Wooden floors and plenty of modern-looking blond wood chairs were offset by one wall of exposed red brick. Branches made of metal decorate the brick wall in bunches while a series of six watercolors on the facing wall show landscapes with sun, moon and snow. A continuous "S" of track lighting runs down the center of the room, hanging gracefully from a painted, pressed-tin ceiling.
Buff colored tablecloths served as a base for an interesting place setting. My dining companion actually asked me to flip over the bread and butter plate to discover the maker's name: Chefs & Sommeliers, of the pretty patterned plateware. Simply-styled flatware was offset by interesting salt and pepper shakers, candles, and a stainless container for grated cheese. Everything seemed to have been given that special attention to detail intended to make a meal that much more special.
Our server, dressed entirely in black, was a hoot from the get go. Outgoing and gregarious, it made the meal fun to have a server both excited and knowledgeable about the menu rather than trained to tell you how wonderful your pairing of cola and calamari might taste. Training is important and obviously the management at Winfield's believes that, too. Individual style is also a plus, and our server was full of life.
We watched a young server taking baby steps while walking two colorful martini drinks on a beverage tray through the maze of chairs and guests, no easy feat since each drink was filled to the brim. Our more experienced server glided between the tables with drinks and plated foods in a high wire act that only comes of years of experience.
Winfield's years of experience are showing in a restaurant with so much class, it could just as easily find a niche in New York or Philadelphia, sans free parking.
106 North High Street, Millville
Hours: 4:30 to 10 p.m. Tuesdays to Saturdays; 4 to 9 p.m. Sundays; closed Mondays

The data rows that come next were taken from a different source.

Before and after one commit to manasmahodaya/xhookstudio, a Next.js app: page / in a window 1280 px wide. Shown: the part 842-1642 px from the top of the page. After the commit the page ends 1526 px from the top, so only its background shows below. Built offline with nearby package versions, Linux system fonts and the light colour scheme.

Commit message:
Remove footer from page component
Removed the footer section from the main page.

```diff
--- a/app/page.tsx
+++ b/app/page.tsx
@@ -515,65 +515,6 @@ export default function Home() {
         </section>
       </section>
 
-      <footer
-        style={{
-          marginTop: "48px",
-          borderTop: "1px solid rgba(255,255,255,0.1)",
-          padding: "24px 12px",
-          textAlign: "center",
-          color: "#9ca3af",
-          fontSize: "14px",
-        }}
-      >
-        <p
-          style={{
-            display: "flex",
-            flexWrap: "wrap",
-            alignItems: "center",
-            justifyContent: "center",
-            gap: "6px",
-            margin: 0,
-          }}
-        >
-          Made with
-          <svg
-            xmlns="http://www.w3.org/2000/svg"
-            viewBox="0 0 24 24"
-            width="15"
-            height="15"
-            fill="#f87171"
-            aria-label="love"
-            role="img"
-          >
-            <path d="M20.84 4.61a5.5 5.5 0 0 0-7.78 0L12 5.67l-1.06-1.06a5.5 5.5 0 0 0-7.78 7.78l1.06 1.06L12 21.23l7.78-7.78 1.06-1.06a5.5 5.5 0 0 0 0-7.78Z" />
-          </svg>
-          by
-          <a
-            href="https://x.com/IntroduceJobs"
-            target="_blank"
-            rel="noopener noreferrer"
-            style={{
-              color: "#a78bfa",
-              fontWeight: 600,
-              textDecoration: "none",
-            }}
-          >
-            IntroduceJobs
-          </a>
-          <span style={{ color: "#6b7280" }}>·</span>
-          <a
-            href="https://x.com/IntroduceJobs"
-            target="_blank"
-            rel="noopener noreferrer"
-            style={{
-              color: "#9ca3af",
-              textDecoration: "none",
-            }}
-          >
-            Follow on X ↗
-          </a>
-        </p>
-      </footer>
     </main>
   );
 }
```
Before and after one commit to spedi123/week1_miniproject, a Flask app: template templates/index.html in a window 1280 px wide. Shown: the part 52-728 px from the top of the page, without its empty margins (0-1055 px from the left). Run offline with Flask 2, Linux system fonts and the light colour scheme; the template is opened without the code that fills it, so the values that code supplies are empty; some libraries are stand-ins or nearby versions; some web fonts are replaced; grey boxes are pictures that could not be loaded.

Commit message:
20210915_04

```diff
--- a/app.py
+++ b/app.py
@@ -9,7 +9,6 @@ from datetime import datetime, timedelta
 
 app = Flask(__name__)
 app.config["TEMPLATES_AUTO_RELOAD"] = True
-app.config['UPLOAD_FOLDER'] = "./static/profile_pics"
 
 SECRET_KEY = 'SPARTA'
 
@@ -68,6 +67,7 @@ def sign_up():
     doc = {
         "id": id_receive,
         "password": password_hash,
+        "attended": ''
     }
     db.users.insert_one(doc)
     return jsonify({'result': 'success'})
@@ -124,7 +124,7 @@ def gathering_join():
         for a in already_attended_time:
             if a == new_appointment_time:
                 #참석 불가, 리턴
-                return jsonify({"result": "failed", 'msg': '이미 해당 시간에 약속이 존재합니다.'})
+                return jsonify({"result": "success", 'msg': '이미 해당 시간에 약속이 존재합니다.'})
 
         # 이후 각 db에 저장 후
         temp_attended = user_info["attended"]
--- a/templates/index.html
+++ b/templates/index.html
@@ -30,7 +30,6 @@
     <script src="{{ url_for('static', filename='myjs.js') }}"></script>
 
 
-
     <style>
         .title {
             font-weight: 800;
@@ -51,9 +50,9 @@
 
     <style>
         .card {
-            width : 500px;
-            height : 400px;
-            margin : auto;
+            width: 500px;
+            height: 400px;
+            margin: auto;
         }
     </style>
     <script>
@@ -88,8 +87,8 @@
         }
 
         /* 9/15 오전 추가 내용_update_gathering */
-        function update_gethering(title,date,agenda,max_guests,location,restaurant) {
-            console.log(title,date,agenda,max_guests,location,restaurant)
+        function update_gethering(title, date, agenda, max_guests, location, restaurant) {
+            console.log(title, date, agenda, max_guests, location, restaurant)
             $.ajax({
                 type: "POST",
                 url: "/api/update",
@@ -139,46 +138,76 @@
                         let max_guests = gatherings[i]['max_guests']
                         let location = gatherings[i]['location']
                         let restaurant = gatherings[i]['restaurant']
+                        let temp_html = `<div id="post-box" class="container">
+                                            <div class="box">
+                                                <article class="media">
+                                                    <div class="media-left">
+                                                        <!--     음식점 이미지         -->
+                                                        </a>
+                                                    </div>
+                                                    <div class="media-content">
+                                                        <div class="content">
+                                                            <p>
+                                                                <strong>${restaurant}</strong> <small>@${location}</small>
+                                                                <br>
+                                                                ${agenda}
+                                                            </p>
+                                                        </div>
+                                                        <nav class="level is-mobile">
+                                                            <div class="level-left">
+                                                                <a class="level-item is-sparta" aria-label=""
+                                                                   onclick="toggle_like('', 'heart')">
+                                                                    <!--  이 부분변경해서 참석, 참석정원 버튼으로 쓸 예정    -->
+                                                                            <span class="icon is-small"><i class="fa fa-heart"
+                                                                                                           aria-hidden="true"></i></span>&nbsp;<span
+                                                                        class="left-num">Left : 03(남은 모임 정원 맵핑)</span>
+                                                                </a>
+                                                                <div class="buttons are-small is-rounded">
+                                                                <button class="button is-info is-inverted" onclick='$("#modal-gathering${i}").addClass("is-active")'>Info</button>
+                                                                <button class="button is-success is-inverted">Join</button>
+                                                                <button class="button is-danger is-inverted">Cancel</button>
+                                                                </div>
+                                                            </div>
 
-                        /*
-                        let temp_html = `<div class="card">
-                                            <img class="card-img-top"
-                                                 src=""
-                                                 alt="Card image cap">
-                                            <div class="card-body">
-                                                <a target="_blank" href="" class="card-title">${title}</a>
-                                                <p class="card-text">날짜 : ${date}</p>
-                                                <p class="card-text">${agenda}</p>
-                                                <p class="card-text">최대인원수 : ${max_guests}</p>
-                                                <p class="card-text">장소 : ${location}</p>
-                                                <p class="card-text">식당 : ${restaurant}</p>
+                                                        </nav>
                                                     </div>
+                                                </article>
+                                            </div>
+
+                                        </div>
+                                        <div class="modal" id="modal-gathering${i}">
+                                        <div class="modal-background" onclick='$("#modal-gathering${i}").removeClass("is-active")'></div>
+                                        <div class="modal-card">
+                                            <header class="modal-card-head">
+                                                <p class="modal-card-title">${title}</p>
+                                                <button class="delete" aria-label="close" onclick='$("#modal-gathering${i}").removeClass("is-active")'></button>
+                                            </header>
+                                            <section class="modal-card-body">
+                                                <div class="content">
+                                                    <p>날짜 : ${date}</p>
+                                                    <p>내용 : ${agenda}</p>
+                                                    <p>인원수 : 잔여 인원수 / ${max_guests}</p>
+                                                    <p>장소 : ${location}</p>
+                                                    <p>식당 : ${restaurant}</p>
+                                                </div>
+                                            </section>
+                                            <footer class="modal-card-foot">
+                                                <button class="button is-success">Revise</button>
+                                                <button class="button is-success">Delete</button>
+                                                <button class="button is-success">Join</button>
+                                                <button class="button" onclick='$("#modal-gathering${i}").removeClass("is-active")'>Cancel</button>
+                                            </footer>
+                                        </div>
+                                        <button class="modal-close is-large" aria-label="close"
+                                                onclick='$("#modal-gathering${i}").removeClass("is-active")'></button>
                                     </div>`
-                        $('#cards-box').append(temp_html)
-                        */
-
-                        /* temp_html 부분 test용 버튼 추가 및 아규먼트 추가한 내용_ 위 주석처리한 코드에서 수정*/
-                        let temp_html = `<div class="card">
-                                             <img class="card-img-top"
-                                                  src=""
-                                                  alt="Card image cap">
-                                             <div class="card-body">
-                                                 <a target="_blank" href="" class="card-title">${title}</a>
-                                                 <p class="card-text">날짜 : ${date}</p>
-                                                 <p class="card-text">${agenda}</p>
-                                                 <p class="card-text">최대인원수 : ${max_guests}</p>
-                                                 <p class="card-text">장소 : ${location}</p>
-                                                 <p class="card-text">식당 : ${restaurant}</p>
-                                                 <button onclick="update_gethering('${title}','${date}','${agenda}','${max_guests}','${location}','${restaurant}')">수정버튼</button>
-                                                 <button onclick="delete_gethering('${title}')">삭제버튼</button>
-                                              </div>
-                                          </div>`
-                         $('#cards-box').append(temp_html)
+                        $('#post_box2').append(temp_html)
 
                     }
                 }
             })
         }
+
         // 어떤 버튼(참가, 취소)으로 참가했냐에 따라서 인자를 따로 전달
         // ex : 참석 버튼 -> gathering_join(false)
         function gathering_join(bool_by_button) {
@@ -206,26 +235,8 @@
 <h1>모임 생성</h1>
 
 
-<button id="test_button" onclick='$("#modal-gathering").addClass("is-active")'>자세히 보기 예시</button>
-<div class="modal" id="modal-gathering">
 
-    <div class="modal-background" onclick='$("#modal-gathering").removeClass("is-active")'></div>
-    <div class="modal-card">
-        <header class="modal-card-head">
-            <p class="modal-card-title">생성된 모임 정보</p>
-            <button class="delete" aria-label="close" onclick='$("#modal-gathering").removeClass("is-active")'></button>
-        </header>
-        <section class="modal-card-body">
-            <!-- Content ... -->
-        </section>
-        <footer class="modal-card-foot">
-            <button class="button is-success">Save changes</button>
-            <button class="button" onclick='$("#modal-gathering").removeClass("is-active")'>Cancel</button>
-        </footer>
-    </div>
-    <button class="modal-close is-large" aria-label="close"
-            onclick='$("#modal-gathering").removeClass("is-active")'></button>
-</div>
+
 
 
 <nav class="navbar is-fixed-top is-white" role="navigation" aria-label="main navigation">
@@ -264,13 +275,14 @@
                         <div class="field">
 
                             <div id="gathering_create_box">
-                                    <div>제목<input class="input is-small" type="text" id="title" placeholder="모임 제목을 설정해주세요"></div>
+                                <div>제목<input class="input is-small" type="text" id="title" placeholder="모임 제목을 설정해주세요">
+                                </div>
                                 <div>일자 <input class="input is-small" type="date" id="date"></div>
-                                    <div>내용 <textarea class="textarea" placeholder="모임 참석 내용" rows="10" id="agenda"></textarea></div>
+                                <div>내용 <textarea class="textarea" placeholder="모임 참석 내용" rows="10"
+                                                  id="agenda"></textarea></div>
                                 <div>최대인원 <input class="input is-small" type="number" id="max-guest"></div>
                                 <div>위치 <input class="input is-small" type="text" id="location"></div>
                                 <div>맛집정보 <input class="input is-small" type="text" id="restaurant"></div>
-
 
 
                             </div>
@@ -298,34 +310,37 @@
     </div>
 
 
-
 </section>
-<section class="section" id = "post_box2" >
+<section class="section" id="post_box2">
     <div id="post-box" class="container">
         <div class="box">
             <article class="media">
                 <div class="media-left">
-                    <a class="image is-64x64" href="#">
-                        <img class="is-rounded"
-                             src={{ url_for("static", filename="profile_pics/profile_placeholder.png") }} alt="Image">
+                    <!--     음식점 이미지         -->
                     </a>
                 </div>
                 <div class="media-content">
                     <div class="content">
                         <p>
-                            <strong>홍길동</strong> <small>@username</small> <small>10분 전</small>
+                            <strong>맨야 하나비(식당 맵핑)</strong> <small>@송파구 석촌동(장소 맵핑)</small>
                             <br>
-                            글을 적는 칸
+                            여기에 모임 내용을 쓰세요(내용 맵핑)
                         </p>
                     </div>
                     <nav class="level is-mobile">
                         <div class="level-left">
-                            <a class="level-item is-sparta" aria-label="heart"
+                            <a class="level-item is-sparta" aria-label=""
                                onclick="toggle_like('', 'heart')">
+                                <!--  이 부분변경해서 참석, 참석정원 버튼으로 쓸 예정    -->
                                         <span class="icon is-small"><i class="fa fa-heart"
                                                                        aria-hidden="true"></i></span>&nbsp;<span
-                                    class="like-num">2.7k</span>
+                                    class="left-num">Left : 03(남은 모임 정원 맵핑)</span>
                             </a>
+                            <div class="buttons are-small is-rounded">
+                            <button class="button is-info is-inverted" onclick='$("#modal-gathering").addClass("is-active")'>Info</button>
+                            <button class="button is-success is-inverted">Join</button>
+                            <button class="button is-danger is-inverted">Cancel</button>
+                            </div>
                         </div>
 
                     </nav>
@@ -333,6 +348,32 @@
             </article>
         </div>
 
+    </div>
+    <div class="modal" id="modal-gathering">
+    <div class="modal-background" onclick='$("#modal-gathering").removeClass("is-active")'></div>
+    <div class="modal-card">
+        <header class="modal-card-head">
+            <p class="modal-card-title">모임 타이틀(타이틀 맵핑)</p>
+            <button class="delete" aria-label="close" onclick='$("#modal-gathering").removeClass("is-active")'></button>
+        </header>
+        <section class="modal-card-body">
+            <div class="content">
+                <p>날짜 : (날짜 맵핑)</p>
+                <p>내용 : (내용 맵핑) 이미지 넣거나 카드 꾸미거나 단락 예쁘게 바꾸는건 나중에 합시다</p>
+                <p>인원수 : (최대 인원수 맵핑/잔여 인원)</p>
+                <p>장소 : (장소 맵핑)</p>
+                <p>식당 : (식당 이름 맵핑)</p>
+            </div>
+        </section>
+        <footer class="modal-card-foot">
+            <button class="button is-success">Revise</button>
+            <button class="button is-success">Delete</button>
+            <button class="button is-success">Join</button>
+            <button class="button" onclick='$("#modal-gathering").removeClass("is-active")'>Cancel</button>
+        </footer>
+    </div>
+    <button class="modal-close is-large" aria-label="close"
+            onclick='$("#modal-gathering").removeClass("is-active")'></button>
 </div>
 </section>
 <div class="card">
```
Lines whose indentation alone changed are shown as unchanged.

Liquor license: Yes
Credit cards: All major
Disabled access: Yes
Price range: Appetizers $8.95 to $13.95, entrees $16.95 to $36.95
Our bill for two: $110 plus tip